Opposition politicians and refugee groups condemned the move – which the government says will stop people-smugglers sending desperate migrants on treacherous journeys across the English Channel – as inhumane, unworkable and a waste of public money. The United Nations said it raised “a number of human rights concerns.”
The plan would see some people who arrive in Britain as stowaways on trucks or in small boats picked up by the UK government and flown 6,400 kilometres to Rwanda.
Migrants have long used northern France as a launch point to reach Britain, either by hiding on trucks or ferries, or – increasingly since the coronavirus pandemic shut down other routes in 2020 – on small boats organised by smugglers.
More than 28,000 people entered the UK on boats last year, up from 8,500 in 2020. Dozens have died, including 27 people in November when a single boat capsized.
“Anyone entering the UK illegally … may now be relocated to Rwanda," Johnson said in a speech. Action, he said, was needed to stop “vile people smugglers (who) are abusing the vulnerable and turning the Channel into a watery graveyard.”
The Rwandan government said the agreement would initially last for five years, and that Britain had paid 120 million pounds up front for housing and integrating the migrants.
Rwandan Foreign Affairs Minister Vincent Biruta said the agreement “is about ensuring that people are protected, respected, and empowered to further their own ambitions and settle permanently in Rwanda if they choose.”
He said his country was already home to more than 130,000 refugees from countries including Burundi, Congo, Libya and Pakistan.
Rwanda is the most densely populated nation in Africa, and competition for land and resources there fuelled decades of ethnic and political tensions that culminated in the 1994 genocide in which more than 800,000 ethnic Tutsis, and Hutus who tried to protect them, were killed.
Johnson insisted that Rwanda had “totally transformed” in the last two decades.

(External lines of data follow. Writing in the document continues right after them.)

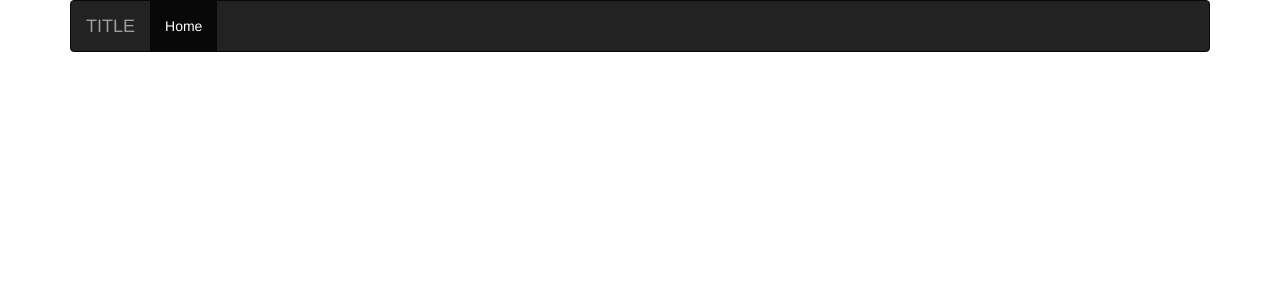
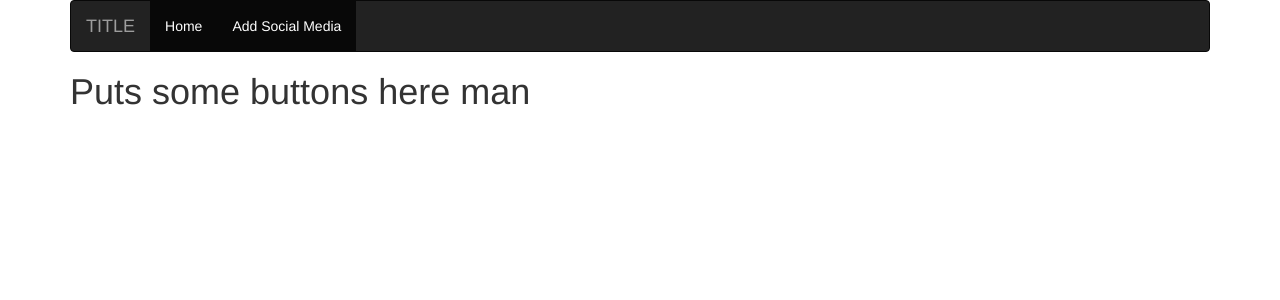
Before and after one commit to dennisjs0910/mesh-v2, a React (Create React App) app in the folder client/: page /authenticate in a window 1280 px wide. Shown: the top 300 px of the page. Built offline with nearby package versions, Linux system fonts and the light colour scheme; no server answers.

Commit message:
authenticate is set up

```diff
--- a/client/src/actions/authAction.js
+++ b/client/src/actions/authAction.js
@@ -11,7 +11,7 @@ export const authTwitter = () => {
 
 export const authInstagram = () => {
     return function(dispatch) {
-        axios.get('/auth/twitter').then((res) => {
+        axios.get('/auth/instagram').then((res) => {
             dispatch({ type: AUTH_CONSTANTS, payload: res.data });
         });
     }
--- a/client/src/component/App.js
+++ b/client/src/component/App.js
@@ -4,6 +4,7 @@ import { connect } from 'react-redux';
 import * as actions from '../actions';
 import NewsFeed from './NewsFeed'
 import Header from './Header';
+import Authenticate from './Authenticate';
 
 class App extends Component {
 
@@ -18,7 +19,7 @@ class App extends Component {
                     <div>
                         <Header />
                         <Route exact path='/' component={ NewsFeed } />
-
+                        <Route exact path='/authenticate' component={ Authenticate } />
                     </div>
                 </BrowserRouter>
             </div>
--- a/client/src/component/Authenticate.js
+++ b/client/src/component/Authenticate.js
@@ -0,0 +1,21 @@
+import React, {Component} from 'react';
+import { connect } from 'react-redux';
+import { authTwitter , authInstagram } from '../actions/authAction';
+
+class Authenticate extends Component {
+    render() {
+        return(
+            <div>
+                <h1>
+                Puts some buttons here man
+                </h1>
+            </div>
+        );
+    }
+}
+
+function mapStateToProps({auth}) {
+    return { auth };
+}
+
+export default connect(mapStateToProps, [authTwitter, authInstagram])(Authenticate);
--- a/client/src/component/Header.js
+++ b/client/src/component/Header.js
@@ -26,6 +26,7 @@ class Header extends Component {
                     </div>
                     <ul className="nav navbar-nav">
                         <li className="active"><a href="/">Home</a></li>
+                        <li className="active"><a href="/authenticate">Add Social Media</a></li>
                     </ul>
                     <ul className="nav navbar-nav navbar-right">
                         { this.renderContent() }
```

But human rights groups have repeatedly criticised President Paul Kagame’s current government as repressive.
Lewis Mudge, Central Africa director at Human Rights Watch, said the claim Rwanda was a safe country “is not grounded in reality.”
“Arbitrary detention, ill-treatment, and torture in official and unofficial detention facilities is commonplace, and fair trial standards are flouted in many cases,” Mudge said.
The chief executive of the UK-based Refugee Council, Enver Solomon, called the scheme “dangerous, cruel and inhumane.”
Britain says relocation decisions will not be based on migrants’ country of origin but on whether they used “illegal or dangerous routes” to reach the UK from a safe country such as France. The government said children would not be sent to the African country.
The United Nations’ human rights office said it had raised its “concerns directly with the UK authorities.”
A spokeswoman for the office said the UK was “shifting ... its responsibilities and obligations under international human rights and refugee law onto a country which is already taking great asylum responsibilities.”
Opposition lawmaker Lucy Powell said the Rwanda plan might please some voters and grab headlines, but was "unworkable, expensive and unethical.” (AP)